mind your business

Monday, April 27, 2009

Conversation and Education

This weekend I had the pleasure and honor of being part of a small, invitation-only academic conference, Advanced Topics in Liberty, hosted by the Institute for Humane Studies (IHS) and Liberty Fund. Something rather remarkable happened at this conference: 15 intelligent, educated people with diverse viewpoints and interests gathered to talk about a controversial political issue and did so in a kind, unargumentative, and productive fashion. Frankly, given my past experience with an IHS seminar (which from talking to others about their own experiences, was a rather anomalous experience), I expected to have a room full of people with rather similar views, inclined to agree with one another too easily and not to challenge one another. What I found instead was an intensely diverse group of people who were both willing to challenge one another and disagree, but whose doing so always seemed to have the goal of coming together to the truth.

The topic for the weekend was “Education, Compulsion, and State.” We resolved a rather limited number of the rather complex questions we raised. We ended the conference with a variety of views (though I think it is fair to say that most of us are convinced that a greater degree of school choice is necessary than is now available, we have a great diversity of views about what such choice should look like and why). We kept joking around about the fact that it seemed like all we ever did is figure out how to better ask questions, only to find out that the better framed question that really gets to the heart of a problem is rather difficult to answer.
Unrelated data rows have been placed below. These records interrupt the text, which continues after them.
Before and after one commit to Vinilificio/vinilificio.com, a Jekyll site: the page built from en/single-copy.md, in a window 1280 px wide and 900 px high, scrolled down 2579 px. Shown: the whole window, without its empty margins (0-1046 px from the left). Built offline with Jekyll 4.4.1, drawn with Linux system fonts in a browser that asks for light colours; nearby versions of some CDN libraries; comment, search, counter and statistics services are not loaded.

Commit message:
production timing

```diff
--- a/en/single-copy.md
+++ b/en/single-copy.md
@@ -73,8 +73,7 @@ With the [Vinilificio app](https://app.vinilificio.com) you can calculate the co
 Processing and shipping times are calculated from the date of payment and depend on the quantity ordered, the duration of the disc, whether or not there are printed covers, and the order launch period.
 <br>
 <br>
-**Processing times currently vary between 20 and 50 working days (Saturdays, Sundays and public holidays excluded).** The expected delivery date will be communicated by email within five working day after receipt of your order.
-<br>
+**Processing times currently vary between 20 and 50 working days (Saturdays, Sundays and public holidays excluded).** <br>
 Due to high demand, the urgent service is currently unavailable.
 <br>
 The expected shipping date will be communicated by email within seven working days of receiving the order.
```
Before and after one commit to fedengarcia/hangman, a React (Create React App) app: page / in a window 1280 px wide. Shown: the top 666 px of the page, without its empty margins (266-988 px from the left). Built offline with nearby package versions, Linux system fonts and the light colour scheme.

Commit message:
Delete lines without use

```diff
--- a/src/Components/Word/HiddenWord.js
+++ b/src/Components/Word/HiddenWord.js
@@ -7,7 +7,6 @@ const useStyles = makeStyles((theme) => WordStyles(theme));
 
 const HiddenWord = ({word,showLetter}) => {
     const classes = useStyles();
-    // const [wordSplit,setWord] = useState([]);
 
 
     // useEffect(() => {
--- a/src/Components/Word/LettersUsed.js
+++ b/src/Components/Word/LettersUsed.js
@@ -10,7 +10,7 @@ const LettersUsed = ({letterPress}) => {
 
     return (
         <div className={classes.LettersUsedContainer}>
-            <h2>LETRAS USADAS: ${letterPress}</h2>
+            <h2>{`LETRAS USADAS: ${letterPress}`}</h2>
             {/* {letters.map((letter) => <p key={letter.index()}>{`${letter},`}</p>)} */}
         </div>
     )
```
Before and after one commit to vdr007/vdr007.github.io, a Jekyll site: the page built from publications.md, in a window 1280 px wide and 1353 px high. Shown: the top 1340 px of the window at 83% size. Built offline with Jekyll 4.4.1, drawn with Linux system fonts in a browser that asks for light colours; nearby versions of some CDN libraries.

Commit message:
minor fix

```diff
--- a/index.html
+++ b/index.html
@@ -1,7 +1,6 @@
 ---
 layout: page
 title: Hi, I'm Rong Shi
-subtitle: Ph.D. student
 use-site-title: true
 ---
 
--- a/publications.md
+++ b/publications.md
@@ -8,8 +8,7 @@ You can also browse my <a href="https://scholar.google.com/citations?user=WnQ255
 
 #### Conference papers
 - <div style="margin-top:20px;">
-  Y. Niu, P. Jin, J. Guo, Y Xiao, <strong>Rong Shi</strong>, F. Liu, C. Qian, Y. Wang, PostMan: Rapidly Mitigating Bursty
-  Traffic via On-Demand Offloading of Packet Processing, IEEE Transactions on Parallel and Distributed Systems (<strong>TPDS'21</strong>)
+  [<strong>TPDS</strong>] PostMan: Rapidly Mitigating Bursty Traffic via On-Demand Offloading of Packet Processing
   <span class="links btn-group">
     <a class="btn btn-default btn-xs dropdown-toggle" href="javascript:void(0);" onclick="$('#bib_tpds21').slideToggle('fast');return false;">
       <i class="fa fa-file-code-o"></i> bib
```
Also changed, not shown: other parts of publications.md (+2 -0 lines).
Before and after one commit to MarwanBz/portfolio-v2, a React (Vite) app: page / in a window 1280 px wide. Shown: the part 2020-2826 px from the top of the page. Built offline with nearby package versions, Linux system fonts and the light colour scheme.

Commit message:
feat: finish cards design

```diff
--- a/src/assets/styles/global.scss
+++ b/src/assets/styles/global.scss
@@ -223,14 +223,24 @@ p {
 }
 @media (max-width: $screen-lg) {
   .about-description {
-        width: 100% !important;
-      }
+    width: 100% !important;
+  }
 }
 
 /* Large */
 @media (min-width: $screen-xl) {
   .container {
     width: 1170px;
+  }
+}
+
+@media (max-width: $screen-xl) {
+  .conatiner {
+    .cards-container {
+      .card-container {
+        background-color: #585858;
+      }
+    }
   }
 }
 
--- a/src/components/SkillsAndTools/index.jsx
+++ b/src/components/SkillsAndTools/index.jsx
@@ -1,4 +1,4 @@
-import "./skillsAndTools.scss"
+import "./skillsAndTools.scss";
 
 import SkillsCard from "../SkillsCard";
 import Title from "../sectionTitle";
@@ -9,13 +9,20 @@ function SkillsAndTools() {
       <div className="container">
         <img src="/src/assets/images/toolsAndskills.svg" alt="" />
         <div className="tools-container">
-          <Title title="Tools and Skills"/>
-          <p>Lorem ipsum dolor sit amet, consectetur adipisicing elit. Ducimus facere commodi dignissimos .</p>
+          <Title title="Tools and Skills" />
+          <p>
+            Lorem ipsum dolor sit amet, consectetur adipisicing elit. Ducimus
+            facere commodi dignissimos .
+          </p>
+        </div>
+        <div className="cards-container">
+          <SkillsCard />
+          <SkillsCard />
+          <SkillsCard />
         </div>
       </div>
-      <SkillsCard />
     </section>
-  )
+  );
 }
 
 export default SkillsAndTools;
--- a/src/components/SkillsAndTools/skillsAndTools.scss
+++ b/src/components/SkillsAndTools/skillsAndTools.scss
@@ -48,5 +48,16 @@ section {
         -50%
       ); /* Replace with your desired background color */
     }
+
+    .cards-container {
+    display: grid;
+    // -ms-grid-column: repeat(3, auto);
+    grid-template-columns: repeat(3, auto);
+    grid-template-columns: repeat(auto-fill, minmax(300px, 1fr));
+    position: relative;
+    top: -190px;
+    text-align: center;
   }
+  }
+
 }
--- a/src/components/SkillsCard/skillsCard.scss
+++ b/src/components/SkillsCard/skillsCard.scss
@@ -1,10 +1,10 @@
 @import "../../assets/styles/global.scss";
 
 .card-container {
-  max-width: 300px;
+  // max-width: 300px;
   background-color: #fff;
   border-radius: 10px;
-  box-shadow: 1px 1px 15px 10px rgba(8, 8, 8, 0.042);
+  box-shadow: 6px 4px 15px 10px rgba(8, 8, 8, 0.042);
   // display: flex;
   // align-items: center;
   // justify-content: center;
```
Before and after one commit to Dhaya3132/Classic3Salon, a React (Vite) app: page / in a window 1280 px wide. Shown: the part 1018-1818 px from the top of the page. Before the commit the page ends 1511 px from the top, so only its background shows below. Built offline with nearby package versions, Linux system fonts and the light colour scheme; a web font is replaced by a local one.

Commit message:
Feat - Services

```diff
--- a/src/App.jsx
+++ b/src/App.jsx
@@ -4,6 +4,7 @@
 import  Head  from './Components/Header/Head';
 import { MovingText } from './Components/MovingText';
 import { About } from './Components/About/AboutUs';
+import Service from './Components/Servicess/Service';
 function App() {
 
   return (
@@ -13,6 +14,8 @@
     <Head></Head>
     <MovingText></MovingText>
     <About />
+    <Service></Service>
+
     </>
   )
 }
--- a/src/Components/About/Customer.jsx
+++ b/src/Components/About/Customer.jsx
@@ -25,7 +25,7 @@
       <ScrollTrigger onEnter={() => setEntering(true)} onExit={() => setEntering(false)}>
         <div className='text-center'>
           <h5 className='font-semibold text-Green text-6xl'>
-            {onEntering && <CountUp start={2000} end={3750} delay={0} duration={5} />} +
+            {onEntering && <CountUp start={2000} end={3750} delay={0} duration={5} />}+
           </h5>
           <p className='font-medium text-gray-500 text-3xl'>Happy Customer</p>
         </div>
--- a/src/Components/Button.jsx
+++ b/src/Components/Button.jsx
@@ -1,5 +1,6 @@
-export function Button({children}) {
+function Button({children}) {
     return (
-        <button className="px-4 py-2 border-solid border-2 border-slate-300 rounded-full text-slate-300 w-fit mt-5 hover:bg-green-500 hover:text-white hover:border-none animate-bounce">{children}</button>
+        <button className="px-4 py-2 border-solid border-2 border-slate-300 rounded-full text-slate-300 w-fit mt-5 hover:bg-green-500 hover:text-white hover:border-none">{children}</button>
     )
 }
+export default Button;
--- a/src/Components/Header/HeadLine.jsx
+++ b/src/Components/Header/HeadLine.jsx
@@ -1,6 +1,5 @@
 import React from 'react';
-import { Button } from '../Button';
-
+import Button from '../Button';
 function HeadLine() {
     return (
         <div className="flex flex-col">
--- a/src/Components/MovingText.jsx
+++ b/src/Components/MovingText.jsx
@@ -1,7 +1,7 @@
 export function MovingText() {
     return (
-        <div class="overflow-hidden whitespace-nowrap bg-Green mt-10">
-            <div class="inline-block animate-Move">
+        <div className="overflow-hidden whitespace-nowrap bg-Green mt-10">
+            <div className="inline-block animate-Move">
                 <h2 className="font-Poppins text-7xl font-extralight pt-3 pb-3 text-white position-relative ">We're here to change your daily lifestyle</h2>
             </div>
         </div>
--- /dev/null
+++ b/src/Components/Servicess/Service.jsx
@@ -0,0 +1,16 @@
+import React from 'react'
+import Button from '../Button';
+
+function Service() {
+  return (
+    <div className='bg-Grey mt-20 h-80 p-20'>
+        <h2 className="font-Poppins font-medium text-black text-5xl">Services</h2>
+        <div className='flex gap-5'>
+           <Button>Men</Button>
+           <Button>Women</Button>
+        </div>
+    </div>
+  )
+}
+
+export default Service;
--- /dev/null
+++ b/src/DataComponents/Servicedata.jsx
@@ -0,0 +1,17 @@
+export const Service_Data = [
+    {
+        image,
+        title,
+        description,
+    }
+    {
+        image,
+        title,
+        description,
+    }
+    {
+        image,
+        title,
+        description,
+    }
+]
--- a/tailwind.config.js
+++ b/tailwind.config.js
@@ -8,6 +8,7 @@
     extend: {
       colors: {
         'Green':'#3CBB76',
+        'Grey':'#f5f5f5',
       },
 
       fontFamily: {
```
The great beauty of this, of course, is that the process we experienced is perhaps the most important aspect of education: conversation. I am fond of Plato’s distinction between conversation and debate. In a conversation, he recognizes, people work together to bring the participants to the truth, while in a debate people work against one another to convince observers of their claims. The former is aimed at truth, the latter at mere persuasion. Too often, gatherings of academics for political discussion become little more than debates, or perhaps trading of pontifications so unrelated to one another that they aren’t even quite debates. Such discussions lack what to me is the most fundamental virtue of conversation: in a conversation it is entirely acceptable to simply say, “I don’t know.” In a debate this simply will not fly. This weekend we took full advantage of this feature of conversation. I cannot count the number of times this weekend that someone, myself included, was forced to admit we had reached a question he or she simply did not know how to answer. This was education in action. Liberty Fund, who partnered with the IHS to provide this conference, states in its founder's bio “Liberty Fund continues in the conviction that the best way to promote the ideal of a society of free and responsible individuals is through full and open discussion among people of varying ages, backgrounds, and occupations.” My weekend could not possibly be better described.

Hopefully, sometime in the next couple of weeks I will be able to write out some of the conclusions I came to after reading and discussing the material for this conference. But for, now I simply wanted to praise the IHS and Liberty Fund and to encourage those who are tired of mainstream political debate or meaningless academic bickering: I have tasted the alternative and it is good.